Young girls and women of all ages that menstruate could experience heavy bleeding during their periods. The technical term is menorrhagia, which means menstrual bleeding that lasts longer than seven days and is heavy in nature. You may be wondering why am I bleeding a week after my period, but the answer is not as simple as most women would like.


There are only a few reasons why a woman would experience excess bleeding. The most common reason is a hormone imbalance. This happens to all girls and women at one point or another in their life of menstruation. The danger is when it becomes the norm each month. If this is the case, you will want to contact your gynaecologist to determine if it is a simple hormone imbalance or something more serious like cancer, Polycystic ovary syndrome or PCOS, or thyroid disease. It could also be something as simple as polyps or fibroids. This is why a doctor should be consulted.

Another cause could be a sexually transmitted disease.
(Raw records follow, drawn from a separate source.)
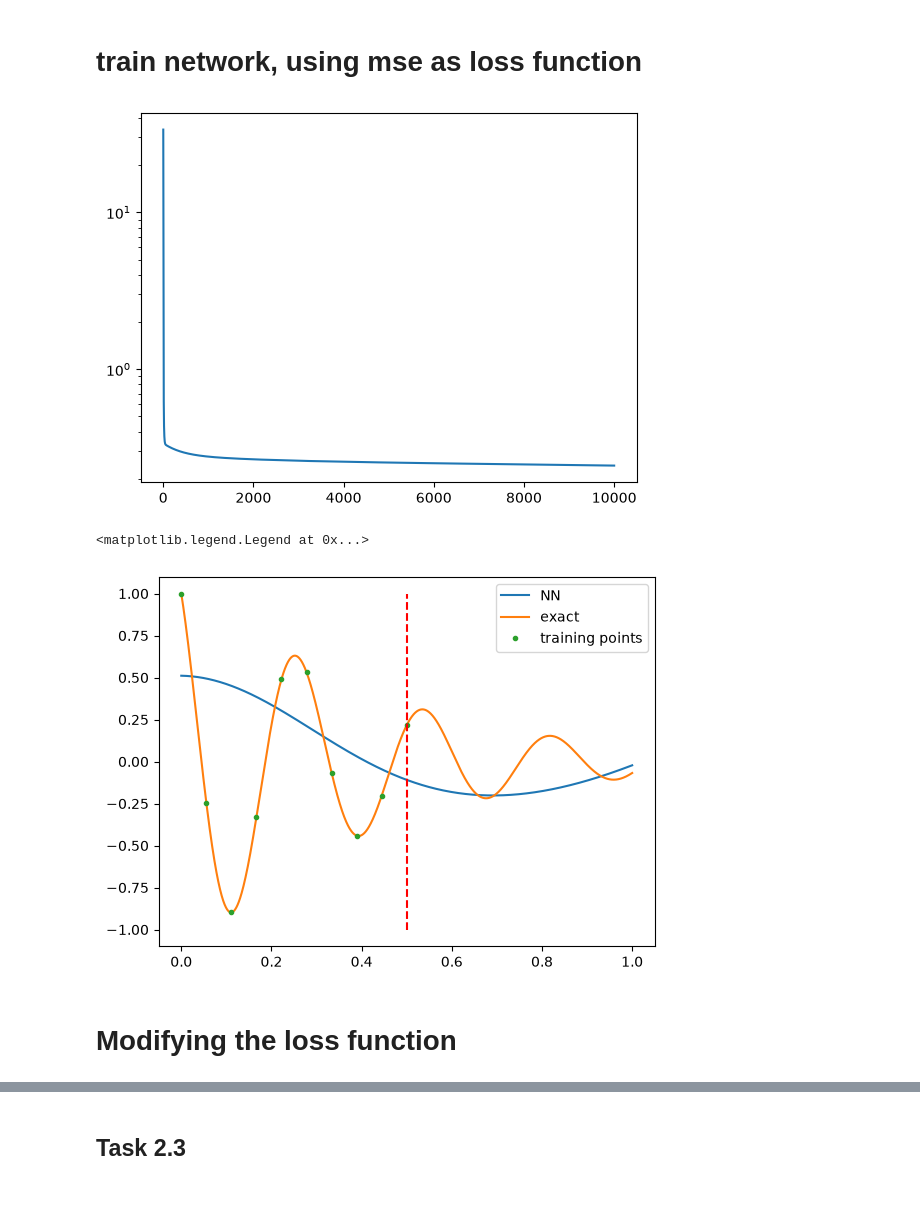
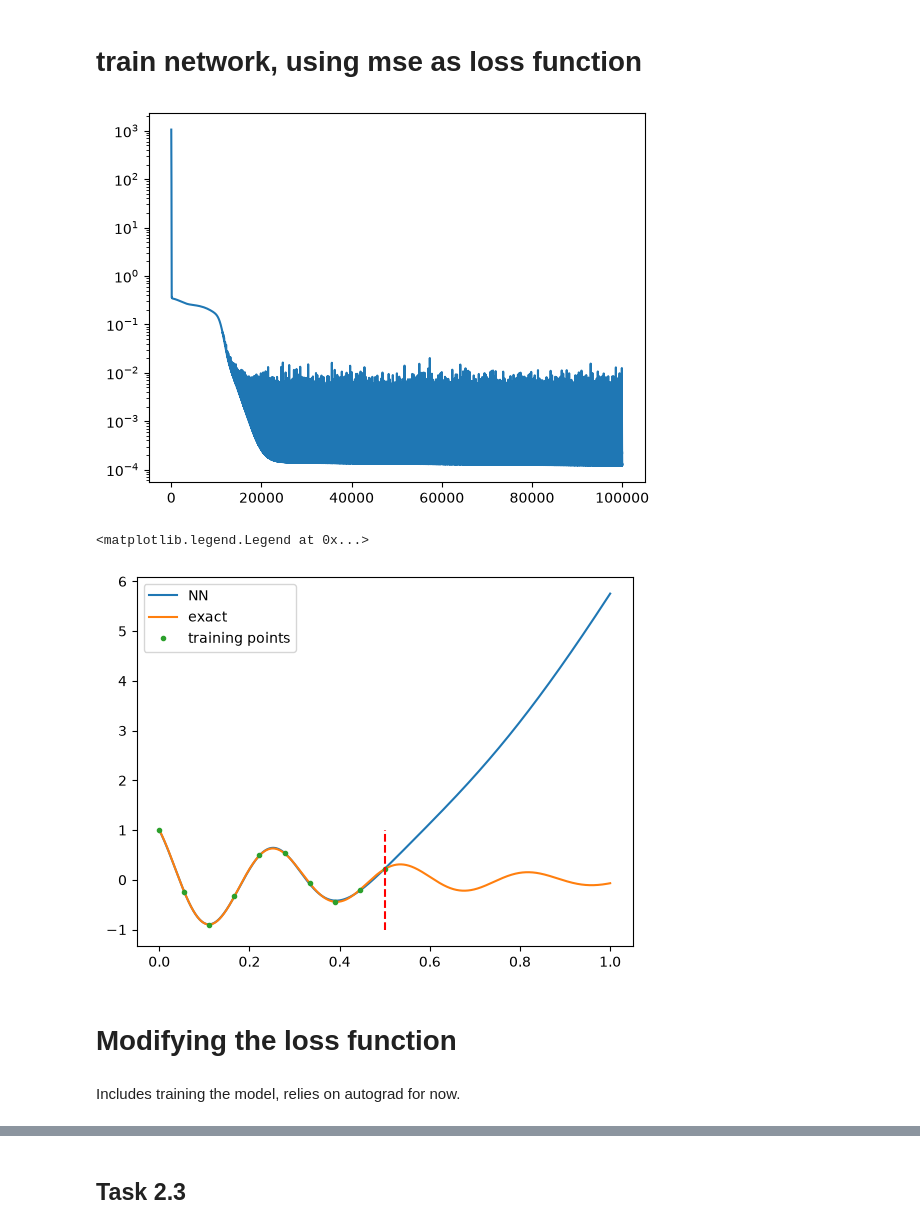
Before and after one commit to NiklasFrandsen/DTUDeepLearning, a Jupyter notebook: notebooks/project_nb.ipynb, the cells around one changed output, grey strips where cells are left out. Cells and saved outputs as stored; diff of their text form; code cells hidden in the pictures; blank space fills up the shorter version.

Commit message:
Changing optimizer to Adam in nb, and saving the weights for the models.

```diff
--- a/notebooks/project_nb.ipynb
+++ b/notebooks/project_nb.ipynb
@@ -91,36 +89,41 @@ x_train.shape, net(x_train).shape
 # %% [markdown]
 # train network, using mse as loss function
 # %%
-num_epochs = 10000
+net1 = Net(num_hidden=512)
+optimizer = optim.Adam(net1.parameters(), lr=0.001)
+criterion = nn.MSELoss()
+
+
+num_epochs = 100000
 xplot = np.arange(1,num_epochs+1)
 
 losses = []
 
 for epoch in range(num_epochs):
 
     optimizer.zero_grad()
-    output = net(x_train)
+    output = net1(x_train)
 
     # compute gradients given loss
     loss = criterion(output,y_train)
     loss.backward()
     optimizer.step()
     losses.append(loss)
 
-losses = torch.Tensor(losses).detach().numpy()
+losses = torch.stack([loss.detach() for loss in losses]).numpy()
 
 plt.plot(xplot, losses, label='total')
 plt.yscale('log')
 plt.show()
 # %% [output]
-[figure, old version]
+[figure, new version]
 # %%
 tplot = torch.linspace(0,1,2000)
-plt.plot(tplot.numpy(), net(tplot[:,None]).detach().numpy(), label='NN')
+plt.plot(tplot.numpy(), net1(tplot[:,None]).detach().numpy(), label='NN')
 plt.plot(tplot.numpy(), x_exact(tplot,exact_params), label='exact')
 plt.plot(x_train.numpy(), y_train.numpy(), '.', label='training points')
 plt.vlines(0.5,-1,1, 'r', linestyles='--')
 plt.legend()
 # %% [output]
 <matplotlib.legend.Legend at 0x...>
-[figure, old version]
+[figure, new version]
@@ -127,4 +132,6 @@ plt.legend()
 # %% [markdown]
 # Modifying the loss function
+# %% [markdown]
+Includes training the model, relies on autograd for now.
 # %%
 from pinn.helpers import phys_loss, IC_loss, collocation_generator
```
Also changed, not shown: parts of 10 cells of this notebook, 2 other files.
Have your doctor check for Gonorrhea, Trichomoniasis, Chlamydia or endometritis.


Some of the symptoms you may feel include:

Anemia – too much blood loss causes an iron loss and is not good for your body, it is also known as iron loss.

Fatigue – the loss of too much blood will make you tired and downright exhausted.

Blood clots – these will be bigger than a quarter in size and happen several times a day.

Possible Treatments

Besides medication from your doctor, or something more drastic like a hysterectomy, you may want to treat your symptoms at home.

Heating pad – using a heating pad during your period is not only comforting, but it helps to relax the muscles in and around the abdominal area where cramping and general pain are located.

Menstrual cup – this is a soft silicone cup that is inserted into the vagina to collect blood before it leaves the body. This will not fix the heavy bleeding, but it will help to make you more comfortable as well as limiting your trips to the bathroom.

Period underwear – this will also help to keep you from excessive trips to the bathroom, but not fix the problem of heavy bleeding.

Medication – use an OTC medication such as ibuprofen or Tylenol. You could also request a birth control pill prescription from your doctor that will help to regulate your hormones. There are also hormone replacement therapies to help with heavy monthly bleeding.

Get plenty of rest, reduce your stress as much as possible and change your diet to a healthy option.

If your period lasts more than seven days and is heavy, and is the same month after month, you will need to seek medical help. Make an appointment with your primary doctor or gynecologist so that they may help determine what may be the cause of your heavy bleeding. The doctor will also be able to try several different options to relieve your pain and possibly help reduce the monthly bleeding to a minimum.